Stored items:
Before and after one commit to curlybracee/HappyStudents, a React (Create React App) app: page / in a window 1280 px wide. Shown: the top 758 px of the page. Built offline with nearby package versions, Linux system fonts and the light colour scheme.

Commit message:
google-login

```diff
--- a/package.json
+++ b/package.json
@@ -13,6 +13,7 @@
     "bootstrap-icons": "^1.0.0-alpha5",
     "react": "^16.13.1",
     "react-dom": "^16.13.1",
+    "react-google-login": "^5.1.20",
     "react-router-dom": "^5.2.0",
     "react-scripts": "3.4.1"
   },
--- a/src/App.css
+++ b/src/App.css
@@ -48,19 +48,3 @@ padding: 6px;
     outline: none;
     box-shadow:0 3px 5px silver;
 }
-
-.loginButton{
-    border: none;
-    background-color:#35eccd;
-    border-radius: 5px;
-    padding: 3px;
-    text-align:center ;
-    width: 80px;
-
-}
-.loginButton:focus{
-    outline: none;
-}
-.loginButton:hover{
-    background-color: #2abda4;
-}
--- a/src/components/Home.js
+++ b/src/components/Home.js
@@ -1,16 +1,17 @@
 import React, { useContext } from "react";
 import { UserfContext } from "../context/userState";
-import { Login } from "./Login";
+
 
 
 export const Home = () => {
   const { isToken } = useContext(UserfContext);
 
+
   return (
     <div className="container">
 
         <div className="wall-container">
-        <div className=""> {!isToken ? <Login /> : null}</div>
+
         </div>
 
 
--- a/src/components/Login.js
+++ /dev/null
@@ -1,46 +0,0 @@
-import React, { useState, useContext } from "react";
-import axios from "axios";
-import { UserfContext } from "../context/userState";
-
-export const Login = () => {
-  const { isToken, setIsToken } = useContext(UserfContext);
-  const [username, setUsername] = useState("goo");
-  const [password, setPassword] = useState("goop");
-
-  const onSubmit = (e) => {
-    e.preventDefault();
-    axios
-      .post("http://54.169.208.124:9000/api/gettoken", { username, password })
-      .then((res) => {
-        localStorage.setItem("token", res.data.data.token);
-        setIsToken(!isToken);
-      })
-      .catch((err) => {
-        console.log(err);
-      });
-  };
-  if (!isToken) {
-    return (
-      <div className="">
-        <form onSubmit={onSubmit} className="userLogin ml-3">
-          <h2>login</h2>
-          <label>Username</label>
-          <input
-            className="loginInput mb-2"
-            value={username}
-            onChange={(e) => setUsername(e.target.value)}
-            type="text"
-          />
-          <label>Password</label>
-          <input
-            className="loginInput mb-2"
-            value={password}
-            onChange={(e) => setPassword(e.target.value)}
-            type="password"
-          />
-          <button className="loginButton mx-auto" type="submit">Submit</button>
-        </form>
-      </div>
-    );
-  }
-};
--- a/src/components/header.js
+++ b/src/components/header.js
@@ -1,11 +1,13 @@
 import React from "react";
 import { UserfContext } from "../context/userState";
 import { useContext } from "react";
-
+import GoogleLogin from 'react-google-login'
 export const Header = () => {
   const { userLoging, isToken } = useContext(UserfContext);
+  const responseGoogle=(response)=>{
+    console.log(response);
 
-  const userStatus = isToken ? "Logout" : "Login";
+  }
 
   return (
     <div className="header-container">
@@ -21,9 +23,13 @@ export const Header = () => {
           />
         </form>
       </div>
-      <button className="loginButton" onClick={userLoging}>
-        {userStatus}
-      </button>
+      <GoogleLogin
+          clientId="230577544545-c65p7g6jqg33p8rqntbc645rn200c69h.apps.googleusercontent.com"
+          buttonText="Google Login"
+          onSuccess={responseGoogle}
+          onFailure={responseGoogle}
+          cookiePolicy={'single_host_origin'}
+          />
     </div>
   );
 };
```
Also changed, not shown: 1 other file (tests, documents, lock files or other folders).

### The problem
Take every line above where "useContext" appears and copy it.

### The answer
 import React, { useContext } from "react";
   const { isToken } = useContext(UserfContext);
-import React, { useState, useContext } from "react";
-  const { isToken, setIsToken } = useContext(UserfContext);
 import { useContext } from "react";
   const { userLoging, isToken } = useContext(UserfContext);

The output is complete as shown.